Our forthcoming health visitor and school nurse networking events are crammed packed with speakers who are leading lights in safeguarding and experts in service improvements through service user engagement. We also have interactive workshops addressing a plethora of public health issues pertaining to children, young people and families. A great opportunity to network and learn.
But does networking really make a difference? The answer is a resounding yes! We know successful change initiatives are led by leaders with very strong professional, or strong personal, networks. Health visiting and school nursing can be professionally isolating due to the nature of the work and we have seen how both professional groups have readily interacted with virtual conferencing, such as our ‘week of actions' and social media networks, such as Twitter.
We were astounded by the reach of the last week of action #Health5to19 . Our blogs received over 7000 views and we were tweeted over 3000 times, with a potential reach to over 13 million accounts! We also know from your feedback how important it is to come together as a professional group. |So building on last year’s events we have responded to your comments.
We have listened and focused the events on safeguarding – an important issue for health visitors and school nurses and the families they serve. We will be discussing the role of health visitors and school nurses with regard to safeguarding and the challenges within modern society, including vulnerability, CSE, modern slavery and asylum seeking children.
We will also address quality improvement and how we use the service-user voice to support change. You will also get to hear about a few of the new developments to support your development and revalidation.
The interactive workshops are an opportunity to learn something new or to follow an area of interest – it may be hard to choose from the list so the lunch and refreshment breaks have been designed to support networking, sharing and idea exchange.

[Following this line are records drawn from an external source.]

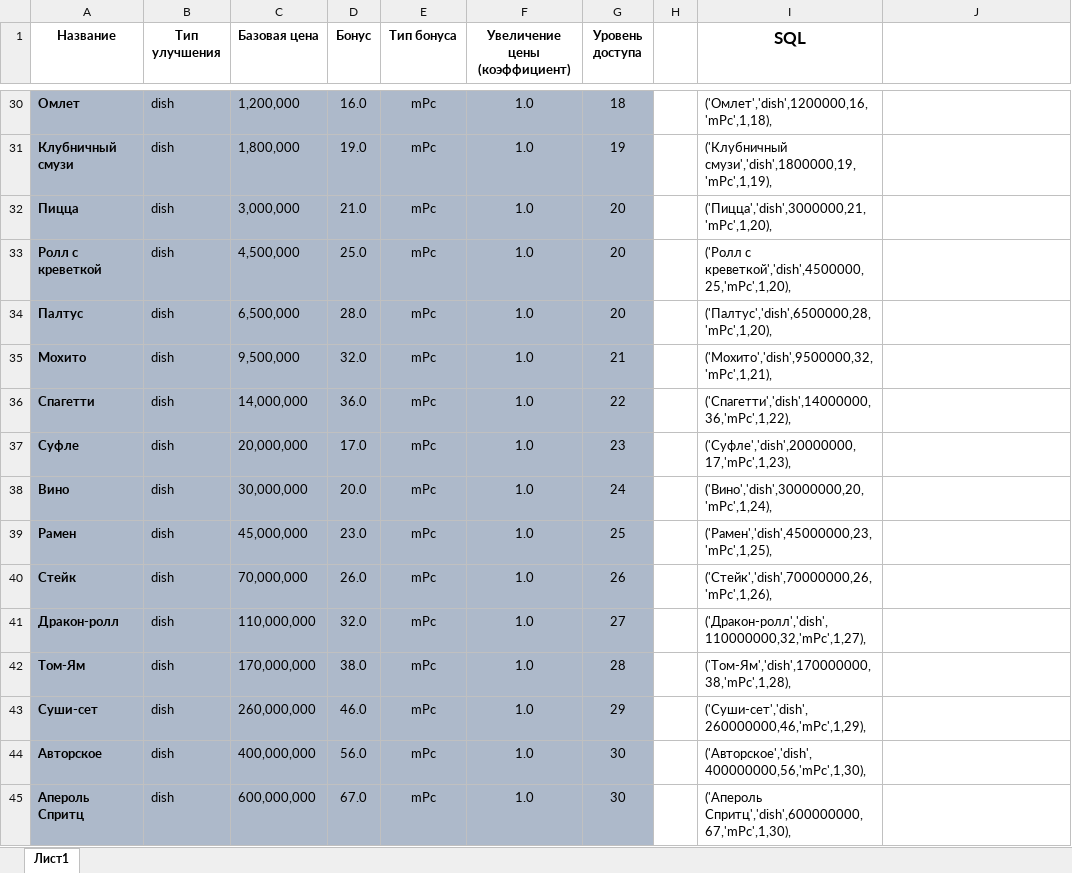
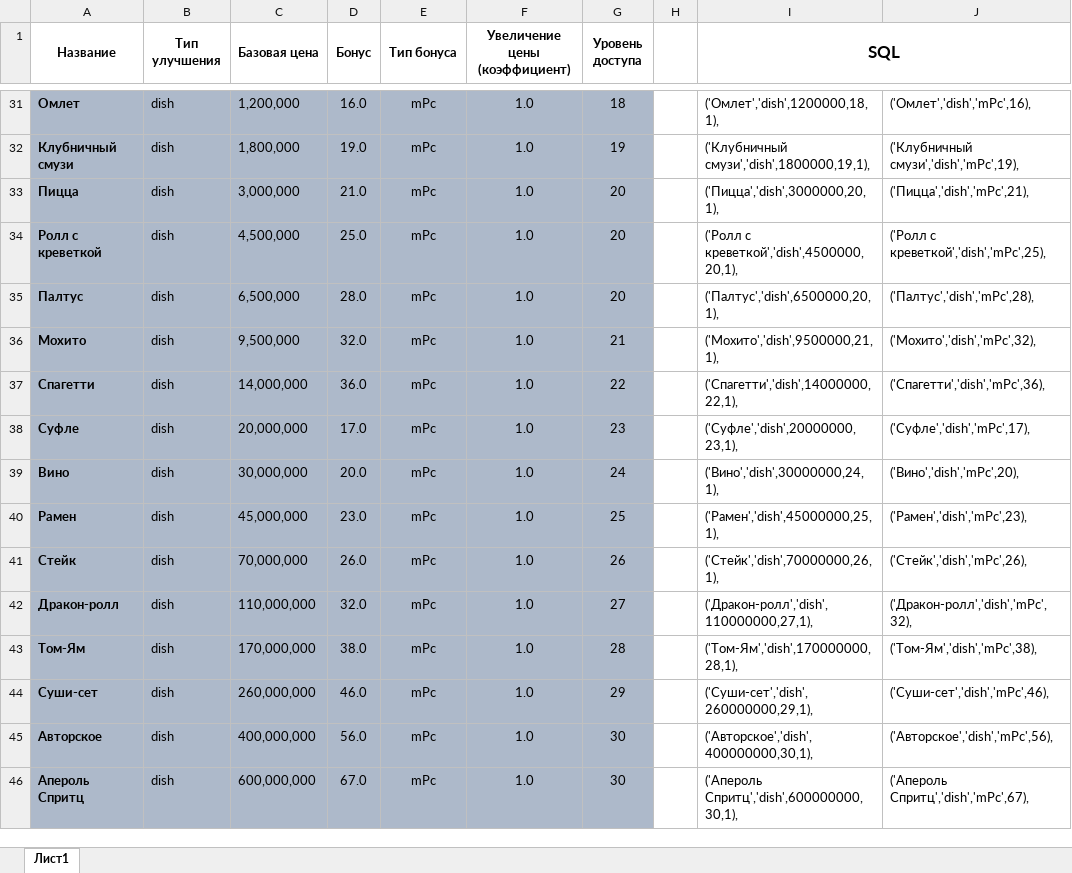
Before and after one commit to slepyie-kotyata/design, an Excel workbook: Кликер Таблица Улучшений.xlsx, sheet Лист1, drawn as a sheet; only a part is shown, gaps mark what is left out; values as stored, in another font and other column widths than the file's, no borders; addresses are those after the commit; the diff covers the shown part only; the diff names each change by its address in the sheet, - before the commit and + after, or states it on an @@ line.

```diff
--- a/Кликер Таблица Улучшений.xlsx (sheet Лист1)
+++ b/Кликер Таблица Улучшений.xlsx (sheet Лист1)
+A1:A2 merged
+B1:B2 merged
+C1:C2 merged
+D1:D2 merged
+E1:E2 merged
+F1:F2 merged
+G1:G2 merged
+I1:J1 merged
-I31 (SQL): ('Омлет','dish',1200000,16,'mPc',1,18),
+I31 (SQL): ('Омлет','dish',1200000,18,1),
-J31: (empty)
+J31: ('Омлет','dish','mPc',16),
-I32 (SQL): ('Клубничный смузи','dish',1800000,19,'mPc',1,19),
+I32 (SQL): ('Клубничный смузи','dish',1800000,19,1),
-J32: (empty)
+J32: ('Клубничный смузи','dish','mPc',19),
-I33 (SQL): ('Пицца','dish',3000000,21,'mPc',1,20),
+I33 (SQL): ('Пицца','dish',3000000,20,1),
-J33: (empty)
+J33: ('Пицца','dish','mPc',21),
-I34 (SQL): ('Ролл с креветкой','dish',4500000,25,'mPc',1,20),
+I34 (SQL): ('Ролл с креветкой','dish',4500000,20,1),
-J34: (empty)
+J34: ('Ролл с креветкой','dish','mPc',25),
-I35 (SQL): ('Палтус','dish',6500000,28,'mPc',1,20),
+I35 (SQL): ('Палтус','dish',6500000,20,1),
-J35: (empty)
+J35: ('Палтус','dish','mPc',28),
-I36 (SQL): ('Мохито','dish',9500000,32,'mPc',1,21),
+I36 (SQL): ('Мохито','dish',9500000,21,1),
-J36: (empty)
+J36: ('Мохито','dish','mPc',32),
-I37 (SQL): ('Спагетти','dish',14000000,36,'mPc',1,22),
+I37 (SQL): ('Спагетти','dish',14000000,22,1),
-J37: (empty)
+J37: ('Спагетти','dish','mPc',36),
-I38 (SQL): ('Суфле','dish',20000000,17,'mPc',1,23),
+I38 (SQL): ('Суфле','dish',20000000,23,1),
-J38: (empty)
+J38: ('Суфле','dish','mPc',17),
-I39 (SQL): ('Вино','dish',30000000,20,'mPc',1,24),
+I39 (SQL): ('Вино','dish',30000000,24,1),
-J39: (empty)
+J39: ('Вино','dish','mPc',20),
-I40 (SQL): ('Рамен','dish',45000000,23,'mPc',1,25),
+I40 (SQL): ('Рамен','dish',45000000,25,1),
-J40: (empty)
+J40: ('Рамен','dish','mPc',23),
-I41 (SQL): ('Стейк','dish',70000000,26,'mPc',1,26),
+I41 (SQL): ('Стейк','dish',70000000,26,1),
-J41: (empty)
+J41: ('Стейк','dish','mPc',26),
-I42 (SQL): ('Дракон-ролл','dish',110000000,32,'mPc',1,27),
+I42 (SQL): ('Дракон-ролл','dish',110000000,27,1),
-J42: (empty)
+J42: ('Дракон-ролл','dish','mPc',32),
-I43 (SQL): ('Том-Ям','dish',170000000,38,'mPc',1,28),
+I43 (SQL): ('Том-Ям','dish',170000000,28,1),
-J43: (empty)
+J43: ('Том-Ям','dish','mPc',38),
-I44 (SQL): ('Суши-сет','dish',260000000,46,'mPc',1,29),
+I44 (SQL): ('Суши-сет','dish',260000000,29,1),
-J44: (empty)
+J44: ('Суши-сет','dish','mPc',46),
-I45 (SQL): ('Авторское','dish',400000000,56,'mPc',1,30),
+I45 (SQL): ('Авторское','dish',400000000,30,1),
-J45: (empty)
+J45: ('Авторское','dish','mPc',56),
-I46 (SQL): ('Апероль Спритц','dish',600000000,67,'mPc',1,30),
+I46 (SQL): ('Апероль Спритц','dish',600000000,30,1),
-J46: (empty)
+J46: ('Апероль Спритц','dish','mPc',67),
```
Also changed, not shown: 1 added row and 124 edited cells elsewhere in this sheet.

We want you to leave these events with better connections and an increased knowledge about what the networking can offer and a deep rooted desire to continue with those connections, follow up those conversations and build on those ideas so that they come to fruition. If we achieve all of this then we can confidently say we merged the art and science – we created the opportunity and now you have an opportunity to use the networks as a catalyst for change.
Wendy Nicholson is the Lead Nurse for Children, Young People and Families at Public Health England
There is still time to book a place at our regional Health Visitor and School Nurse Good Practice events via this link (first event is 1st Feb 2017)
So please can you cascade to your networks and Tweet using #AOHCYP for our regional events.